Sales of previously owned U.S. homes rose in July, as more inventory hit the market and an increase in mortgage interest rates likely motivated buyers.
Sales were up 6.5% from the prior month and 17.2% from the same month a year earlier. Homes sold at a seasonally adjusted annual rate of 5.39 million units last month, the National Assn. of Realtors reported Wednesday.
The chief economist of the group, Lawrence Yun, said in a news release that in the short-term, sales will jump as people fear getting priced out of the market. But more people will be priced out of the market as the increase in mortgage financing drives down the number of eligible buyers, he said.
"Mortgage interest rates are at the highest level in two years, pushing some buyers off the sidelines," Yun said. "The initial rise in interest rates provided strong incentive for closing deals. However, further rate increases will diminish the pool of eligible buyers."
Housing inventory rose 5.6% last month to total 2.28 million homes available for sale, representing about a five-month supply at the current sales pace. Economists typically consider six months of supply to be a balanced market.
The national median home price was $213,500 last month. That was a slight slip from the $214,200 median in June, but up 13.7% from July 2012. It was the 17th consecutive month of year-over-year price increases. The median is now just 7.3% below the all-time record of $230,400 in July 2006.

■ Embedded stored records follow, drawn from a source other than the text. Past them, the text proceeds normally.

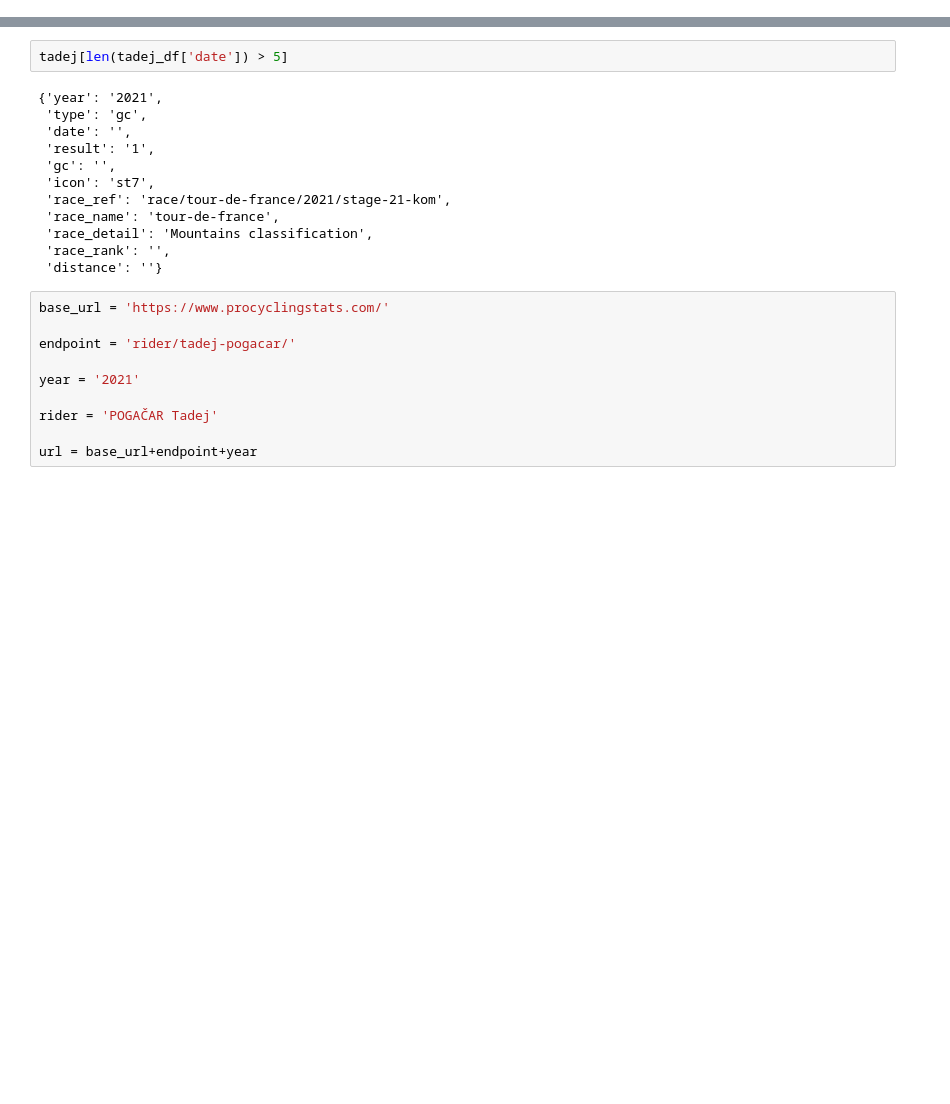
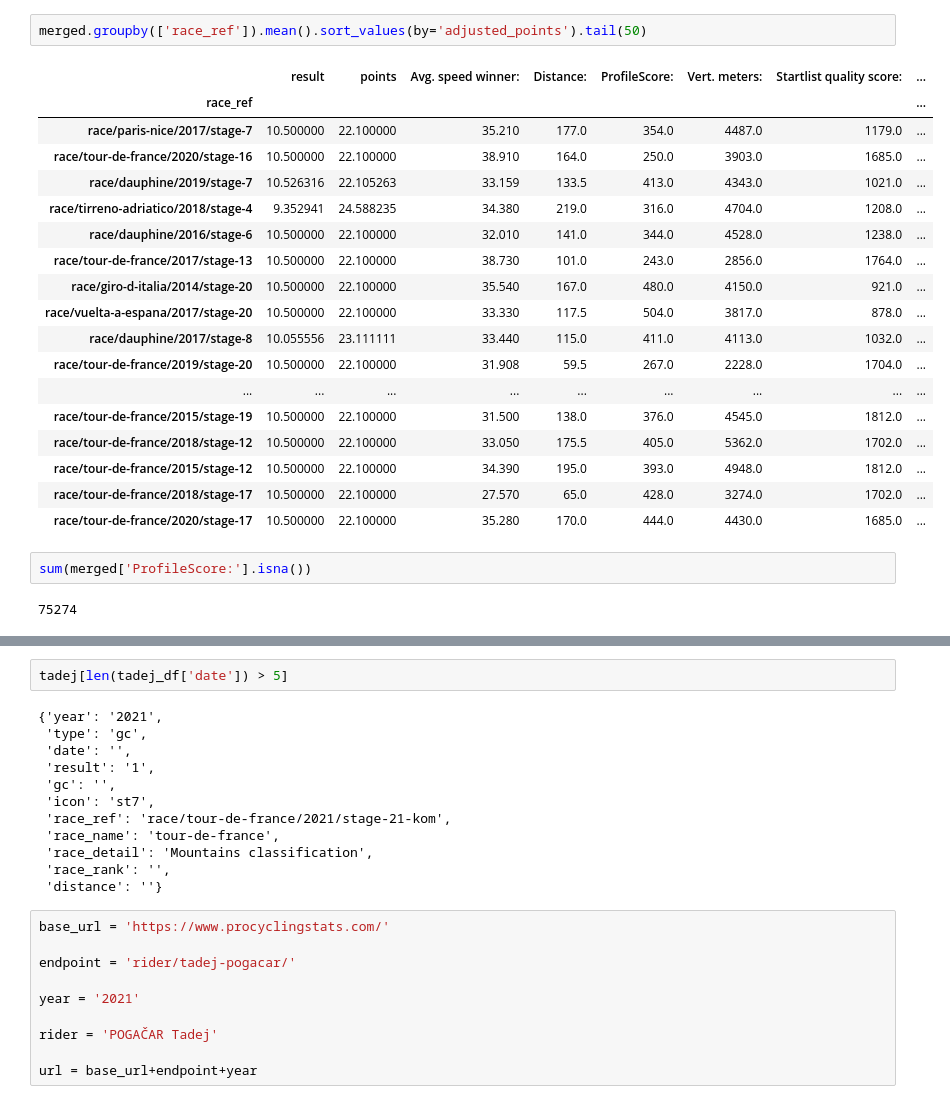
Before and after one commit to Michiel-DK/cycling, a Jupyter notebook: new_scraper.ipynb, the cells around one changed output, grey strips where cells are left out. Drawn from its saved outputs; the diff is of its cells as text; blank space fills up the shorter version.

```diff
--- a/new_scraper.ipynb
+++ b/new_scraper.ipynb
@@ -136,0 +316,25 @@ tadej_df.tail(40)
+# %%
+merged.groupby(['race_ref']).mean().sort_values(by='adjusted_points').tail(50)
+# %% [output]
+|  | result | points | Avg. speed winner: | Distance: | ProfileScore: | Vert. meters: | Startlist quality score: | ... |
+| race_ref |  |  |  |  |  |  |  | ... |
+| race/paris-nice/2017/stage-7 | 10.500000 | 22.100000 | 35.210 | 177.0 | 354.0 | 4487.0 | 1179.0 | ... |
+| race/tour-de-france/2020/stage-16 | 10.500000 | 22.100000 | 38.910 | 164.0 | 250.0 | 3903.0 | 1685.0 | ... |
+| race/dauphine/2019/stage-7 | 10.526316 | 22.105263 | 33.159 | 133.5 | 413.0 | 4343.0 | 1021.0 | ... |
+| race/tirreno-adriatico/2018/stage-4 | 9.352941 | 24.588235 | 34.380 | 219.0 | 316.0 | 4704.0 | 1208.0 | ... |
+| race/dauphine/2016/stage-6 | 10.500000 | 22.100000 | 32.010 | 141.0 | 344.0 | 4528.0 | 1238.0 | ... |
+| race/tour-de-france/2017/stage-13 | 10.500000 | 22.100000 | 38.730 | 101.0 | 243.0 | 2856.0 | 1764.0 | ... |
+| race/giro-d-italia/2014/stage-20 | 10.500000 | 22.100000 | 35.540 | 167.0 | 480.0 | 4150.0 | 921.0 | ... |
+| race/vuelta-a-espana/2017/stage-20 | 10.500000 | 22.100000 | 33.330 | 117.5 | 504.0 | 3817.0 | 878.0 | ... |
+| race/dauphine/2017/stage-8 | 10.055556 | 23.111111 | 33.440 | 115.0 | 411.0 | 4113.0 | 1032.0 | ... |
+| race/tour-de-france/2019/stage-20 | 10.500000 | 22.100000 | 31.908 | 59.5 | 267.0 | 2228.0 | 1704.0 | ... |
+| ... | ... | ... | ... | ... | ... | ... | ... | ... |
+| race/tour-de-france/2015/stage-19 | 10.500000 | 22.100000 | 31.500 | 138.0 | 376.0 | 4545.0 | 1812.0 | ... |
+| race/tour-de-france/2018/stage-12 | 10.500000 | 22.100000 | 33.050 | 175.5 | 405.0 | 5362.0 | 1702.0 | ... |
+| race/tour-de-france/2015/stage-12 | 10.500000 | 22.100000 | 34.390 | 195.0 | 393.0 | 4948.0 | 1812.0 | ... |
+| race/tour-de-france/2018/stage-17 | 10.500000 | 22.100000 | 27.570 | 65.0 | 428.0 | 3274.0 | 1702.0 | ... |
+| race/tour-de-france/2020/stage-17 | 10.500000 | 22.100000 | 35.280 | 170.0 | 444.0 | 4430.0 | 1685.0 | ... |
+# %%
+sum(merged['ProfileScore:'].isna())
+# %% [output]
+75274
```
Also changed, not shown: parts of 30 cells of this notebook, 12 other files.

Sales of foreclosed homes and short sales made up just 15% of the market last month, down from 24% in July 2012.